An extract on #purple
Purple was the color worn by Roman magistrates; it became the imperial color worn by the rulers of the Byzantine Empire and the Holy Roman Empire, and later by Roman Catholic bishops. Similarly in Japan, the color is traditionally associated with the Emperor and aristocracy. The complementary color of purple is yellow.
The word 'purple' comes from the Old English word purpul which derives from Latin purpura, in turn from the Greek (porphura), name of the Tyrian purple dye manufactured in classical antiquity from a mucus secreted by the spiny dye-murex snail.
The first recorded use of the word 'purple' in the English language was in the year 975 AD. In heraldry, the word purpure is used for purple.
In the traditional color wheel used by painters, violet and purple are both placed between red and blue. Purple occupies the space closer to red, between crimson and violet.
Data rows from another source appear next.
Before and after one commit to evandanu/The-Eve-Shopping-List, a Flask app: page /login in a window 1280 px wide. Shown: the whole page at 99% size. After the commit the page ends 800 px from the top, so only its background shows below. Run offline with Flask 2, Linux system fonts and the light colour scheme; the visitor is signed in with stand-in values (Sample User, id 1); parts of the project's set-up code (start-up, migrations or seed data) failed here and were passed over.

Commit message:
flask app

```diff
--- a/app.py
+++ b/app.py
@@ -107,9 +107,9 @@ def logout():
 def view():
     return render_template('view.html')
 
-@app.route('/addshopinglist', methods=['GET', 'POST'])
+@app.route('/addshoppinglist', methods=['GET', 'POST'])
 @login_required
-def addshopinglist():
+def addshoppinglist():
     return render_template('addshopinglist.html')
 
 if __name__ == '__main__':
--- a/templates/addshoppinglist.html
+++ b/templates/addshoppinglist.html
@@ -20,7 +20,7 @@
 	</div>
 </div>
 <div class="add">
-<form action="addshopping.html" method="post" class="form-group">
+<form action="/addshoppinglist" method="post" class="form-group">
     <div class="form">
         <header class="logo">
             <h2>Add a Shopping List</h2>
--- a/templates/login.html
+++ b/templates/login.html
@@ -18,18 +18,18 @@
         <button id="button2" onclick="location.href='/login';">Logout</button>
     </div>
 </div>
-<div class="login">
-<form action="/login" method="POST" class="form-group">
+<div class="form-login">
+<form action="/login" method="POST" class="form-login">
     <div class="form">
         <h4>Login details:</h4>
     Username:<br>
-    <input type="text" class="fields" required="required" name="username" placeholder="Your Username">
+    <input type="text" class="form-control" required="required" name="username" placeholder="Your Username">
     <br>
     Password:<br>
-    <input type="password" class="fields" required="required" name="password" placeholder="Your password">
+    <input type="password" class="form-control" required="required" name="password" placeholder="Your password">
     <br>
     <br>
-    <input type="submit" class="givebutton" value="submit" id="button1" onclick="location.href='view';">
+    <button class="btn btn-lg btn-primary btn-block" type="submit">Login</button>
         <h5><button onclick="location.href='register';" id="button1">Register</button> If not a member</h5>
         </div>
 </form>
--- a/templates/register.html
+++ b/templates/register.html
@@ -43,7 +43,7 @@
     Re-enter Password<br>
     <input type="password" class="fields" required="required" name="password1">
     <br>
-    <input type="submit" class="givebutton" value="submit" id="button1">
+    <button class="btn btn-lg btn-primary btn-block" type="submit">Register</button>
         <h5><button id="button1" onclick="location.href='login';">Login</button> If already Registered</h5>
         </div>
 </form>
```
Violet is closer to blue, and is usually less saturated than purple.
While the two colors look similar, from the point of view of optics there are important differences. Violet is a spectral color it occupies its own place at the end of the spectrum of light first identified by Newton in 1672, and it has its own wavelength (approximately 380420 nm) whereas purple is a combination of two spectral colors, red and blue. There is no such thing as the "wavelength of purple light"; it only exists as a combination. See Line of purples.
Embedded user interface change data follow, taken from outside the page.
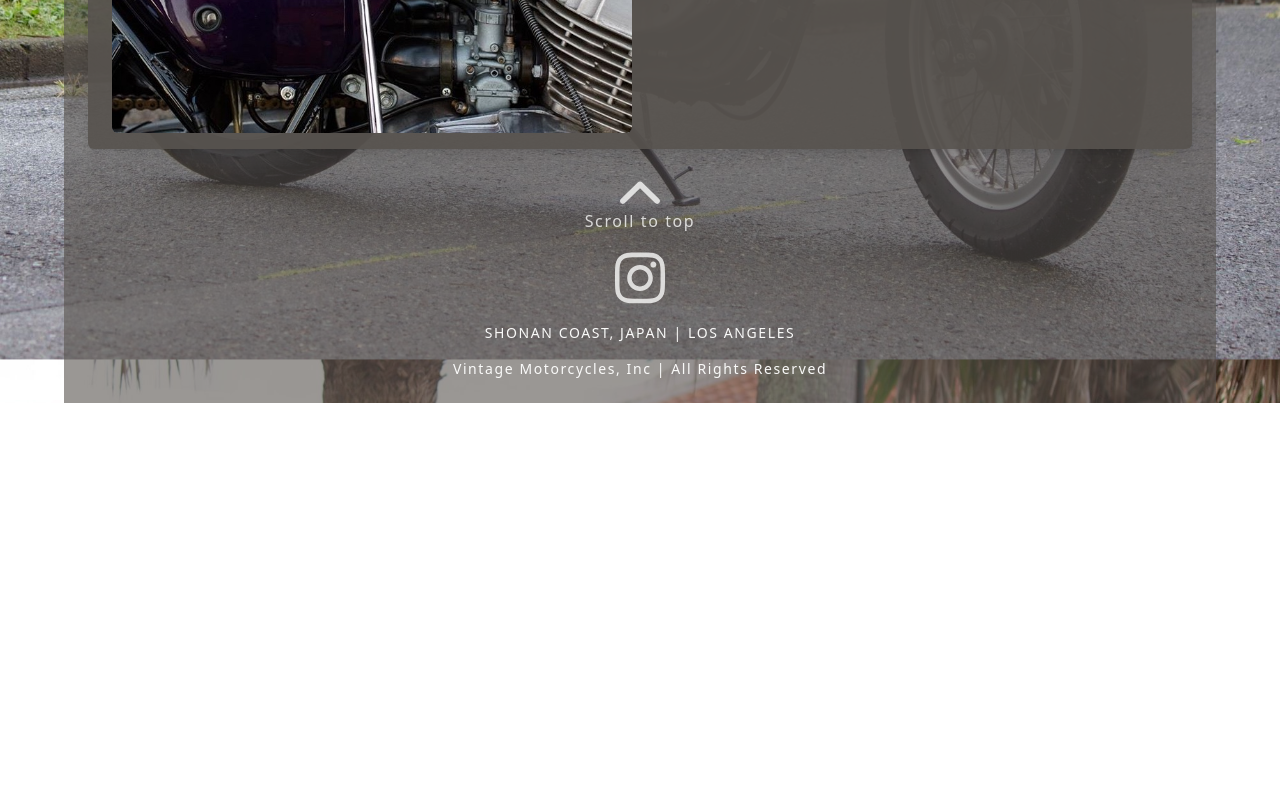
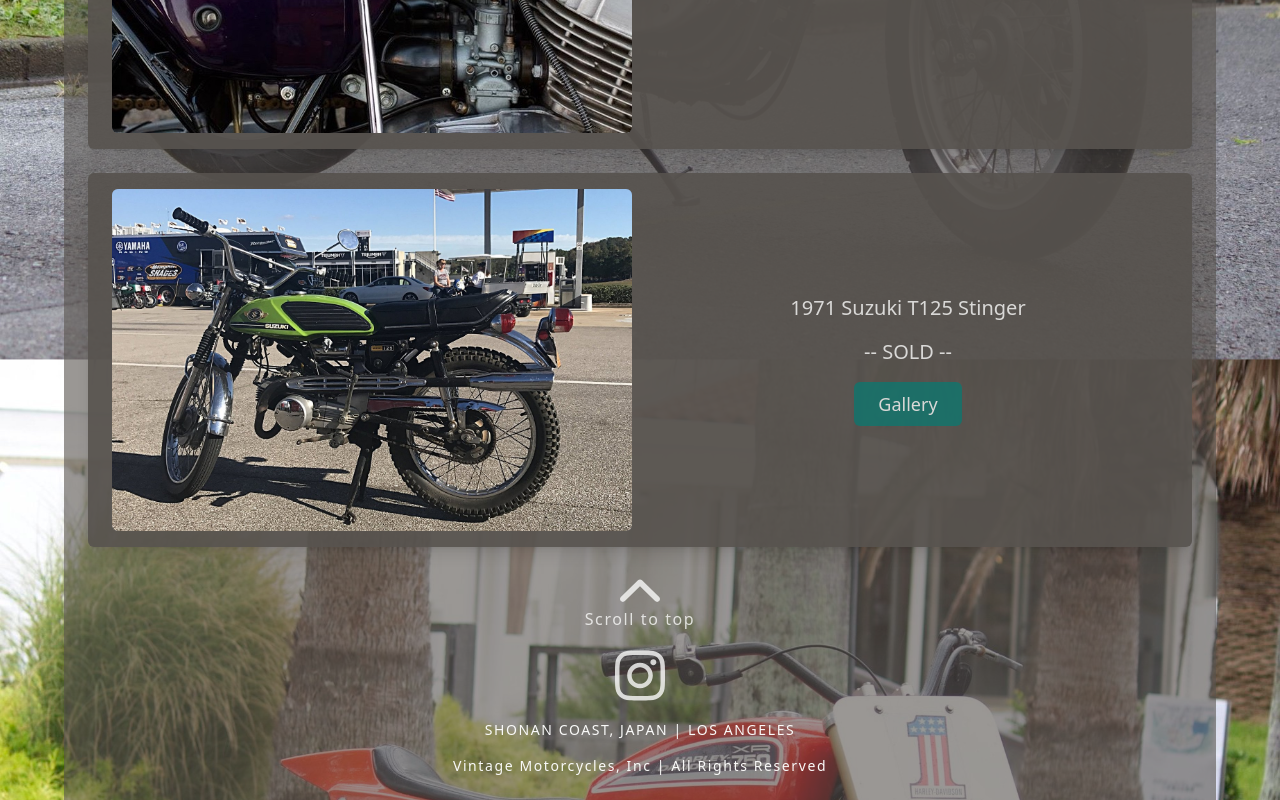
Before and after one commit to jedharwood/NycMotorcycles, a Next.js app: page /sold-archive in a window 1280 px wide. Shown: the part 2830-3630 px from the top of the page. Before the commit the page ends 3233 px from the top, so only its background shows below. Built offline with nearby package versions, Linux system fonts and the light colour scheme.

Commit message:
SuzukiStinger

```diff
--- a/languages/en.json
+++ b/languages/en.json
@@ -165,6 +165,7 @@
   "pg.sold-archive.alt.laverda-750-sfc": "An image of an orange coloured 1972 Laverda 750 SFC",
   "pg.sold-archive.alt.harley-xr750": "An image of an orange coloured 1970 Harley Davidson XR750",
   "pg.sold-archive.alt.kawasaki-h2": "An image of a purple 1975 Kawasaki H2",
+  "pg.sold-archive.alt.suzuki-stinger": "An image of a green 1971 Suzuki T125 Stinger",
   "pg.sold-archive.alt": "",
   "pg.sold-archive.gallery-link-button": "Gallery",
   "pg.sold-archive.head.meta.title": "",
@@ -177,5 +178,6 @@
   "pg.sold-archive.card.shovelhead-chopper": "1969 Harley Davidson Shovelhead Chopper",
   "pg.sold-archive.card.laverda-750-sfc": "1972 Laverda 750 SFC",
   "pg.sold-archive.card.harley-xr750": "1970 Harley Davidson XR750",
-  "pg.sold-archive.card.kawasaki-h2": "1975 Kawasaki H2"
+  "pg.sold-archive.card.kawasaki-h2": "1975 Kawasaki H2",
+  "pg.sold-archive.card.suzuki-stinger": "1971 Suzuki T125 Stinger"
 }
--- /dev/null
+++ b/pages/sold-archive/gallery/suzuki-stinger.tsx
@@ -0,0 +1,15 @@
+import { FC } from 'react'
+import { HeadElement } from '@/components/head-element'
+
+const SuzukiStinger: FC = () => {
+  return (
+    <>
+      <HeadElement pageTitle="Add to lang file" content="Add to lang file" />
+      <main>
+        <h1>Placeholder gallery page for Suzuki Stinger</h1>
+      </main>
+    </>
+  )
+}
+
+export default SuzukiStinger
--- a/pages/sold-archive/index.tsx
+++ b/pages/sold-archive/index.tsx
@@ -35,6 +35,7 @@ const SoldArchivePage: FC = () => {
         {buildSoldCard('laverda750Sfc', 'laverda-750-sfc')}
         {buildSoldCard('harleyXr750', 'harley-xr750')}
         {buildSoldCard('kawasakiH2', 'kawasaki-h2')}
+        {buildSoldCard('suzukiStinger', 'suzuki-stinger')}
       </main>
     </>
   )
--- a/public/images/sold-archive/image-catalog.ts
+++ b/public/images/sold-archive/image-catalog.ts
@@ -35,4 +35,10 @@ export const images: ImageCatalog = {
     width: 747,
     height: 748,
   },
+  suzukiStinger: {
+    imageSrc: '/images/sold-archive/suzuki-stinger.jpeg',
+    imageAlt: 'pg.sold-archive.alt.suzuki-stinger',
+    width: 1500,
+    height: 986,
+  },
 }
--- a/utilities/resource-utilities.ts
+++ b/utilities/resource-utilities.ts
@@ -24,4 +24,5 @@ export const galleryRoutes: { [key: string]: string } = {
   laverda750Sfc: `${gallery}laverda-750-sfc`,
   harleyXr750: `${gallery}harley-xr750`,
   kawasakiH2: `${gallery}kawasaki-h2`,
+  suzukiStinger: `${gallery}suzuki-stinger`,
 }
```
Also changed, not shown: public/images/sold-archive/suzuki-stinger.jpeg (added).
Monochromatic violet light cannot be produced by the red-green-blue (RGB) color system, the method used to create colors on a television screen or computer display. (In fact, the only monochromatic colors of light that can be produced by this color system are the red, green, and blue that define it.) However, the system is capable of approximating it due to the fact that the L-cone (red cone) in the eye is uniquely sensitive to two different discontinuous regions in the visible spectrum its primary region being the long wavelength light of the yellow-red region of the spectrum, and a secondary smaller region overlapping with the S-cone (blue cone) in the shortest wavelength, violet part. This means that when violet light strikes the eye, the S-cone should be stimulated strongly, and the L-cone stimulated weakly along with it. By lighting the red primary of the display weakly along with the blue primary, a relatively similar pattern of sensitization can be achieved, creating an illusion, the sensation of extremely short wavelength light using what is in fact mixed light of two longer wavelengths. The resulting color has the same hue as pure violet; however, it has a lower saturation.
One curious psychophysical difference between purple and violet is their appearance with an increase in luminance (apparent brightness). Violet, as it brightens, looks more and more blue. The same effect does not happen with purple. This is the result of what is known as the BezoldBrcke shift.
While the scientific definitions of violet and purple are clear, the cultural definitions are more varied. The color known in antiquity as Tyrian purple ranged from crimson to a deep bluish-purple, depending upon how it was made. In France, purple is defined as "a dark red, inclined toward violet." The color called purple by the French, pourpre, contains more red and half the amount of blue of the color called purple in the United States and the U.K. In German, this color is sometimes called Purpurrot ("purple-red") to avoid confusion.